Make Yourselves Available Online
It’s a risky move to ignore online customer service options. Many are inexpensive to implement and give customers a range of options to choose from. Email, for example, can be great for small businesses dealing with a low volume of customer service inquiries: an email address is free to set up and can be managed by current employees as inquiries come in.
Social media, meanwhile, provides another cheap venue for engaging customers and responding to customer service needs. Social profiles are free to set up on Facebook, Twitter and other major networks, and they provide a direct connection with individual customers. According to RightNow.com, customers like using these public forums for posting about their experiences. Even negative experiences can be turned positive: When businesses respond adequately to complaints from customers, more than half of those negative reviewers revise their opinion and take a positive view of the company.
Finally, for small businesses managing larger client loads through their company websites, live chat is a customer service channel that’s growing in popularity among consumers. Live chat eliminates the lag time between filing a customer service inquiry and receiving feedback, and it’s also easier to fit in than calling a customer service number. Plus, it can greatly increase your conversion rates and improve customer satisfaction, notes LivePerson.com.
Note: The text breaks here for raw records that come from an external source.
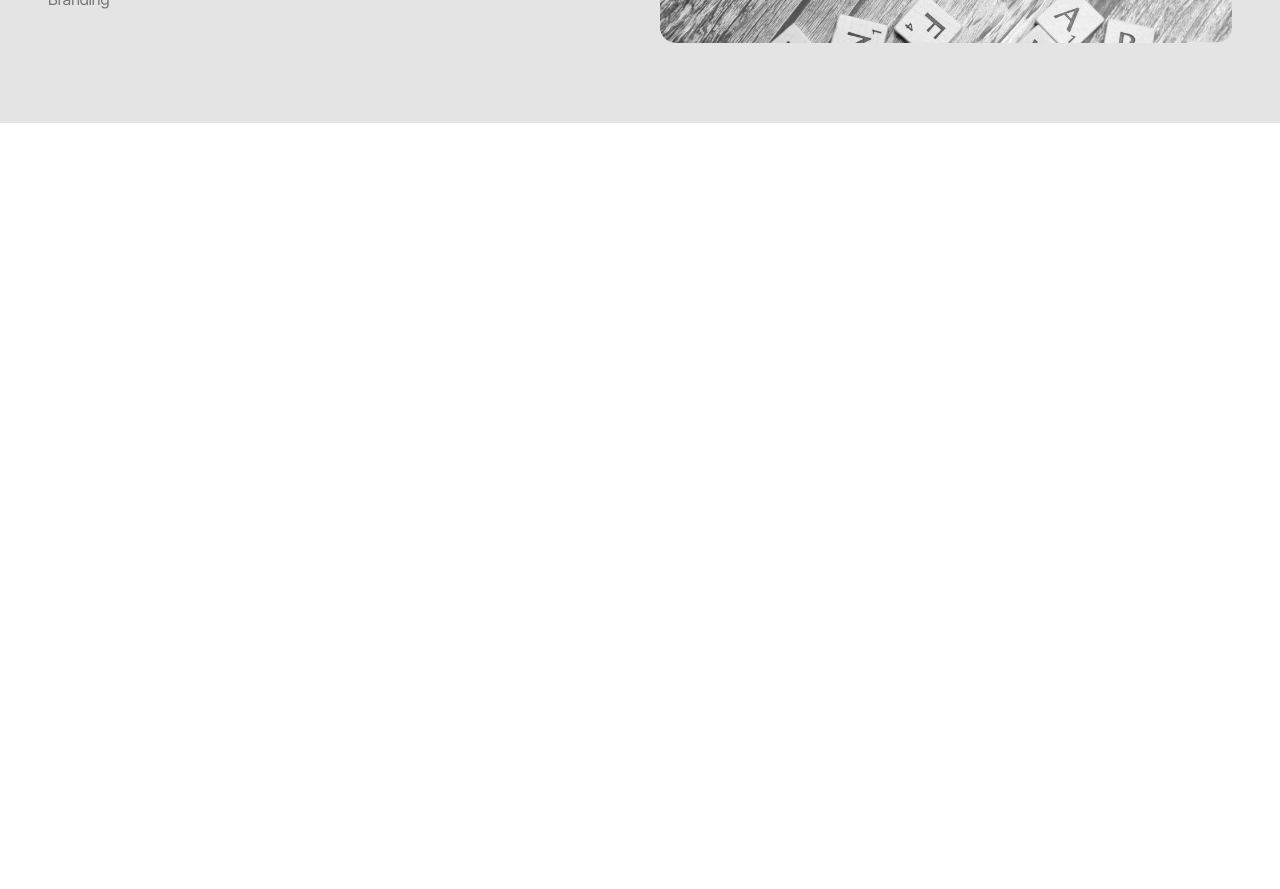
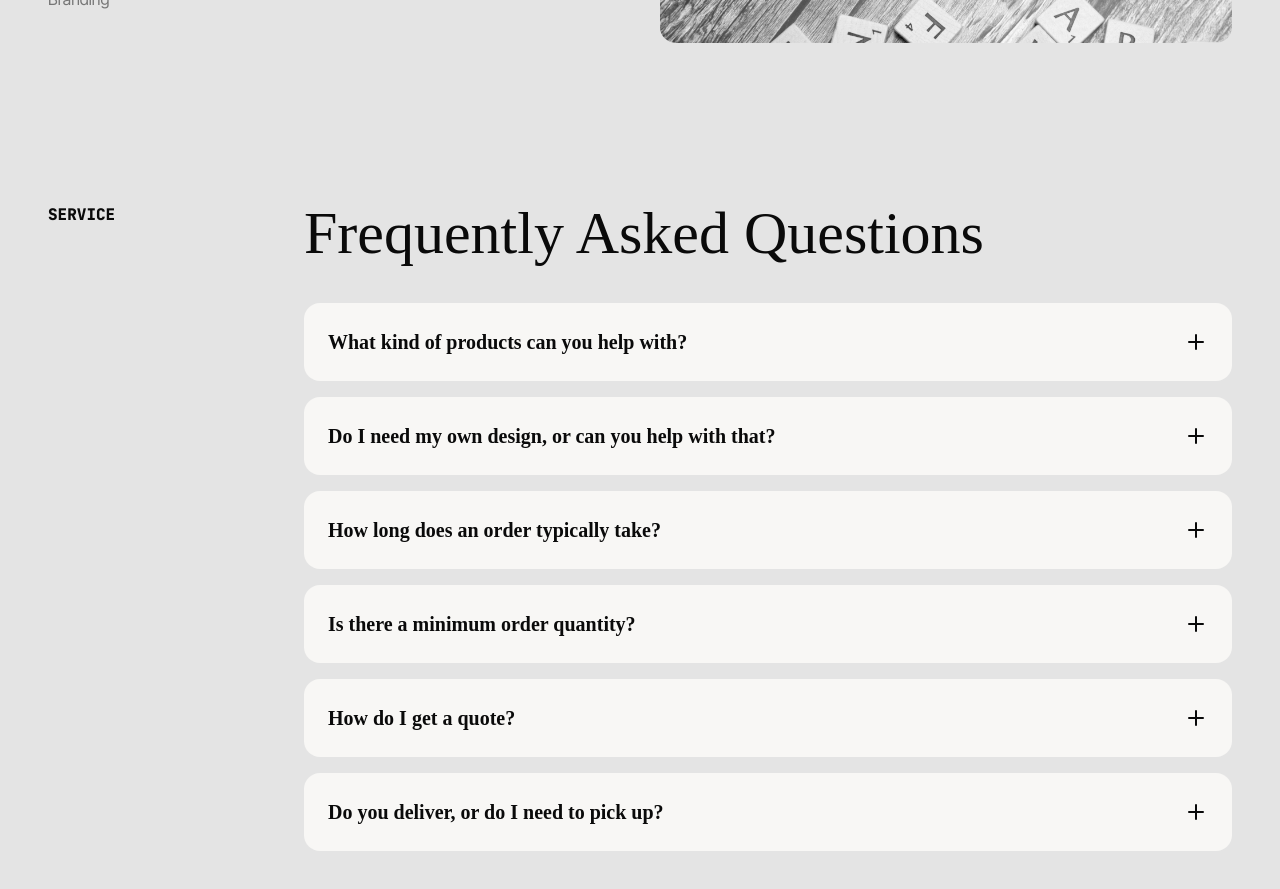
Before and after one commit to huxlic/bioiconic-website, a React (Vite) app: page / in a window 1280 px wide. Shown: the part 2500-3389 px from the top of the page. Before the commit the page ends 2623 px from the top, so only its background shows below. Built offline with nearby package versions, Linux system fonts and the light colour scheme; a web font is replaced by a local one.

Commit message:
add Faqs component with Accordion for frequently asked questions

```diff
--- /dev/null
+++ b/src/components/sections/Faqs.tsx
@@ -0,0 +1,28 @@
+import faqs from "../../data/faqs.ts";
+import Accordion from "../ui/Accordion.tsx";
+
+const Faqs = () => {
+
+	return (
+		<>
+			<section id="about" className={"px-4 md:px-12 py-20 flex flex-col gap-6"}>
+				<div className={"flex flex-col lg:flex-row gap-6"}>
+					<h2 className={"lg:flex-1 font-jetbrains-mono uppercase font-extrabold"}>Service</h2>
+					<div className={"lg:flex-4 flex flex-col gap-10"}>
+						<p
+							className={"leading-none text-[26px] sm:text-[50px] lg:text-[60px] font-medium"}>
+							Frequently Asked Questions
+						</p>
+
+						<div className="flex flex-col gap-4">
+							{faqs.map(({id, question, answer}) => (
+									<Accordion key={question} id={id} question={question} answer={answer} />
+							))}
+						</div>
+					</div>
+				</div>
+			</section>
+		</>
+	)
+}
+export default Faqs
--- a/src/components/sections/KeyStats.tsx
+++ b/src/components/sections/KeyStats.tsx
@@ -61,8 +61,8 @@ const KeyStats = () => {
 				<div id="stats-holder" className="lg:flex-1 grid grid-cols-2 gap-10">
 					{stats.map(({id, number, description}) => (
 						<div key={id} className={"stat"}>
-							<p className={"text-[60px] leading-none font-bold font-jetbrains-mono"}>{number}</p>
-							<span className={"text-faded-black"}>{description}</span>
+							<p className={"text-[50px] md:text-[60px] leading-none font-bold font-jetbrains-mono"}>{number}</p>
+							<span className={"text-[14px] md:text-[16px] text-faded-black"}>{description}</span>
 						</div>
 					))}
 				</div>
--- /dev/null
+++ b/src/components/ui/Accordion.tsx
@@ -0,0 +1,19 @@
+import {useState} from "react";
+import {Minus, Plus} from "lucide-react";
+import type {Faq} from "../../data/faqs.ts";
+
+const Accordion = ({question, answer}: Faq) => {
+	const [accordion, setAccordion] = useState(false);
+	return (
+		<div className={"p-6 bg-warm-cream rounded-2xl flex flex-col gap-4"}>
+			<div className="flex justify-between items-center">
+				<p className={"text-[20px] font-semibold"}>{question}</p>
+				<button onClick={() => setAccordion(!accordion)}>
+					{accordion ? <Minus/> : <Plus/>}
+				</button>
+			</div>
+			<span className={`text-faded-black ${accordion ? "block" : "hidden"}`}>{answer}</span>
+		</div>
+	)
+}
+export default Accordion
--- /dev/null
+++ b/src/data/faqs.ts
@@ -0,0 +1,47 @@
+export interface Faq {
+
+	id: number;
+	question: string;
+	answer: string;
+}
+
+const faqs: Faq[] = [
+	{
+		id: 1,
+		question: "What kind of products can you help with?",
+		answer:
+			"Flyers, banners, vests, caps, and other branded promotional materials — from single-item orders to full branded merchandise for your team or event.",
+	},
+	{
+		id: 2,
+		question: "Do I need my own design, or can you help with that?",
+		answer:
+			"If you already have a design, we work directly with it. If not, let us know what you need and we'll guide you through getting something ready for print.",
+	},
+	{
+		id: 3,
+		question: "How long does an order typically take?",
+		answer:
+			"Turnaround depends on the product and quantity — reach out with your specific request and we'll give you an accurate timeline before you commit.",
+	},
+	{
+		id: 4,
+		question: "Is there a minimum order quantity?",
+		answer:
+			"This varies by product. Send us your requirements and we'll let you know what works best for your order size.",
+	},
+	{
+		id: 5,
+		question: "How do I get a quote?",
+		answer:
+			"Fill out the quote request form with your product, quantity, and deadline — we'll get back to you with pricing and next steps.",
+	},
+	{
+		id: 6,
+		question: "Do you deliver, or do I need to pick up?",
+		answer:
+			"Let us know your location when requesting a quote, and we'll confirm delivery or pickup options for your order.",
+	},
+];
+
+export default faqs;
--- a/src/pages/Homepage.tsx
+++ b/src/pages/Homepage.tsx
@@ -3,6 +3,7 @@ import Navbar from "../components/sections/Navbar.tsx";
 import About from "../components/sections/About.tsx";
 import Services from "../components/sections/Services.tsx";
 import KeyStats from "../components/sections/KeyStats.tsx";
+import Faqs from "../components/sections/Faqs.tsx";
 
 export const Homepage = () => {
 	return (
@@ -13,6 +14,7 @@ export const Homepage = () => {
 				<About/>
 				<Services/>
 				<KeyStats/>
+				<Faqs/>
 			</div>
 		</>
 	);
```
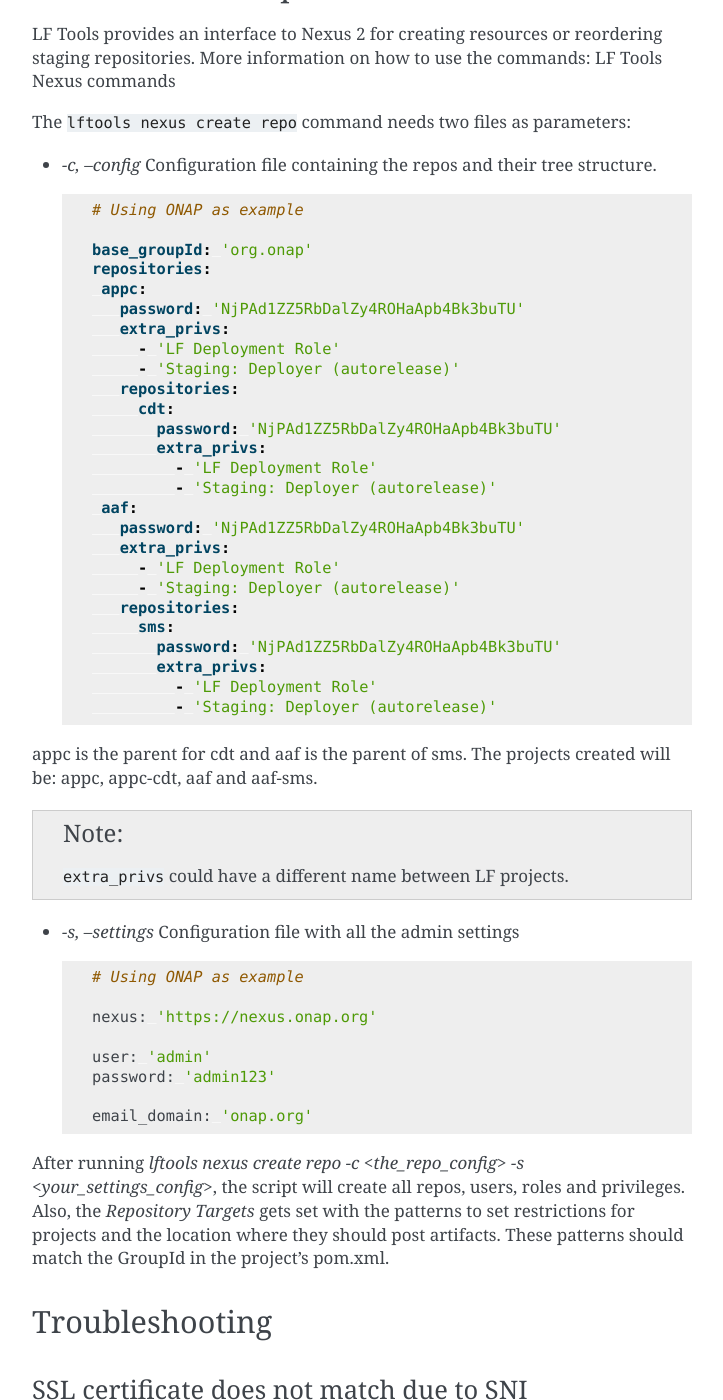
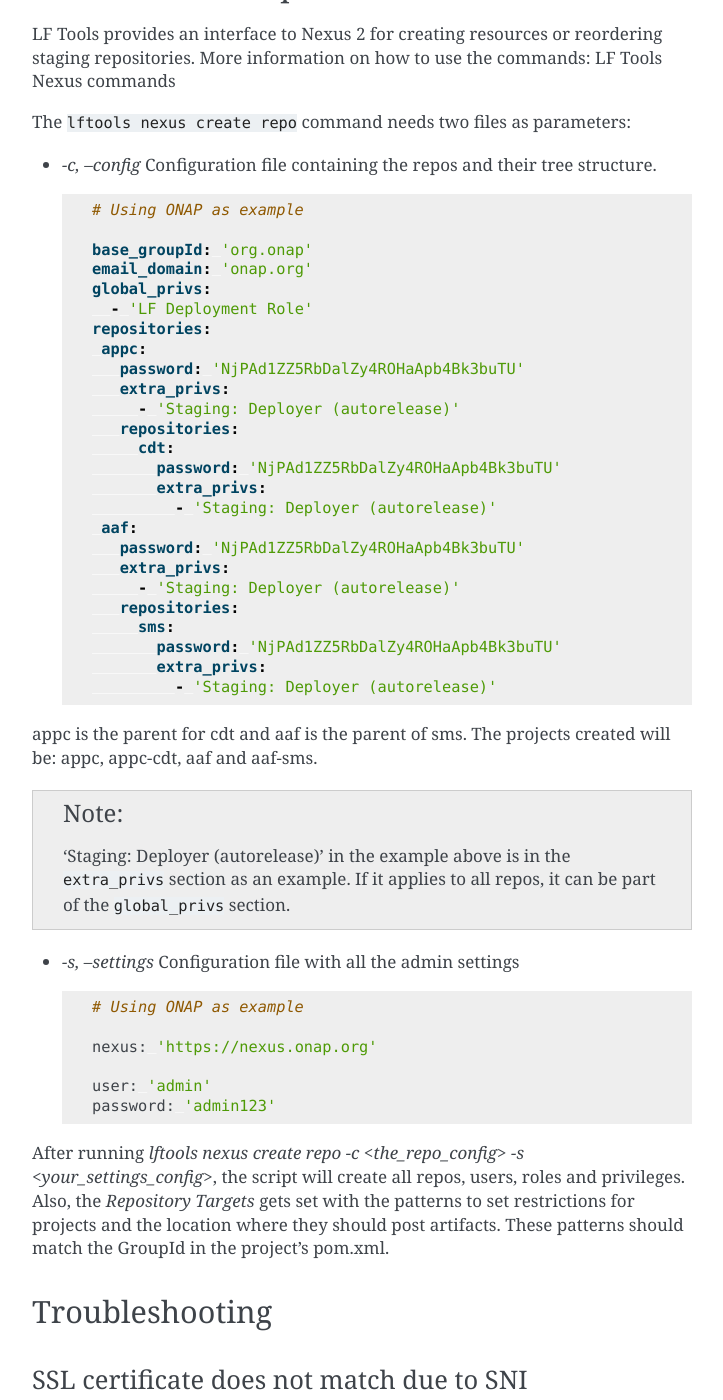
Before and after one commit to lfit/releng-docs, a Sphinx documentation site: the page built from docs/infra/nexus.rst, in a window 1280 px wide and 1400 px high, scrolled down 4975 px. Shown: the whole window, without its empty margins (388-1111 px from the left). Built offline with Sphinx 7.4.7, drawn with Linux system fonts in a browser that asks for light colours; the version number could not be read and is left out.

Commit message:
Update lftools repo creation for global_envs
"Note" text is also changed. Original text was ambiguously worded,
and should not be necessary.

Issue: RELENG-291
Change-Id: Ibe75322ccb6794d3df9d606cf356a98af2df8059
Signed-off-by: Eric Ball <eball@linuxfoundation.org>

```diff
--- a/docs/infra/nexus.rst
+++ b/docs/infra/nexus.rst
@@ -244,28 +244,27 @@
      # Using ONAP as example
 
      base_groupId: 'org.onap'
+     email_domain: 'onap.org'
+     global_privs:
+       - 'LF Deployment Role'
      repositories:
       appc:
         password: 'NjPAd1ZZ5RbDalZy4ROHaApb4Bk3buTU'
         extra_privs:
-          - 'LF Deployment Role'
           - 'Staging: Deployer (autorelease)'
         repositories:
           cdt:
             password: 'NjPAd1ZZ5RbDalZy4ROHaApb4Bk3buTU'
             extra_privs:
-              - 'LF Deployment Role'
               - 'Staging: Deployer (autorelease)'
       aaf:
         password: 'NjPAd1ZZ5RbDalZy4ROHaApb4Bk3buTU'
         extra_privs:
-          - 'LF Deployment Role'
           - 'Staging: Deployer (autorelease)'
         repositories:
           sms:
             password: 'NjPAd1ZZ5RbDalZy4ROHaApb4Bk3buTU'
             extra_privs:
-              - 'LF Deployment Role'
               - 'Staging: Deployer (autorelease)'
 
 appc is the parent for cdt and aaf is the parent of sms.
@@ -273,7 +272,9 @@
 
 .. note::
 
-   ``extra_privs`` could have a different name between LF projects.
+   'Staging: Deployer (autorelease)' in the example above is in the
+   ``extra_privs`` section as an example. If it applies to all repos, it can be
+   part of the ``global_privs`` section.
 
 * `-s, --settings` Configuration file with all the admin settings
 
```
Also changed, not shown: other parts of docs/infra/nexus.rst (+0 -2 lines).
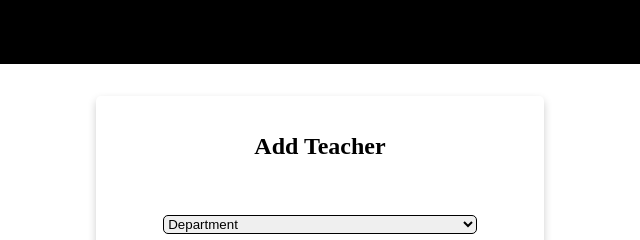
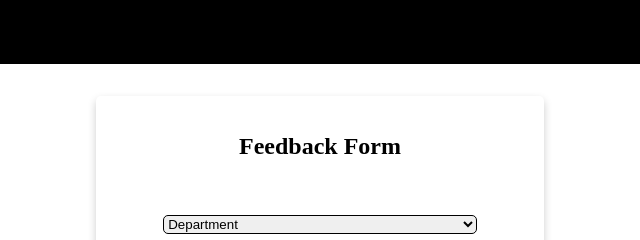
Before and after one commit to rampa2510/303, a plain HTML site: page views/feedback.html in a window 1280 px wide. Shown: the top 240 px of the page, 320-960 px from the left. Drawn offline with Linux system fonts and the light colour scheme.

Commit message:
form fix

```diff
--- a/views/feedback.html
+++ b/views/feedback.html
@@ -17,7 +17,7 @@
     <a href="feedback.html" class = "navitem">Feedback</a>
   </div>
   <div class="card" >
-    <h2>Add Teacher</h2>
+    <h2>Feedback Form</h2>
     <form action="" id="feedbackform">
       <select class="selection">
         <option selected="selected" hidden>Department</option>
```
And with relatively inexpensive cloud service, integrating these customer service solutions is easy. Everything can be hosted on remote servers, freeing up real estate (and cash) for a company’s operations. Emails, chat logs and company data can also be stored through cloud services like Mozy to improve service levels.
Don’t Leave Customers Hanging
Whatever the customer service channel, speed should be the top goal of a business. Being personable and helpful are also critical to effective customer service, but RightNow.com notes that 50 percent of consumers will abandon a brand if their customer service inquiry is ignored for more than a week. Faster is always better, which is why immediate feedback through call centers and live chat are so highly valued among consumers.
Hire a Call Center at Your Own Risk
Call centers are one of the oldest and most common methods of delivering customer service, particularly on a large scale. But as Mashable notes, it comes at a very high price: call center services can cost businesses about $1 for every minute a representative is on the line with a customer. So if your customer service call center averages 1,000 phone calls per month at an average of 10 minutes per call, you’re spending $10,000 each month just on your call center. That’s a huge expense for any business, but small businesses will feel a particular strain in trying to afford this service.
As a result, many small and mid-sized businesses are turning to more cost-effective channels. Plus, live-chat options provide a similar interaction as call centers while reducing handling costs by 80 percent. This means you can still deliver that one-on-one experience and personalized engagement without pouring money into a call center.
Harry May is a freelance journalist who favors writing about small business, entrepreneurs, and start-up businesses.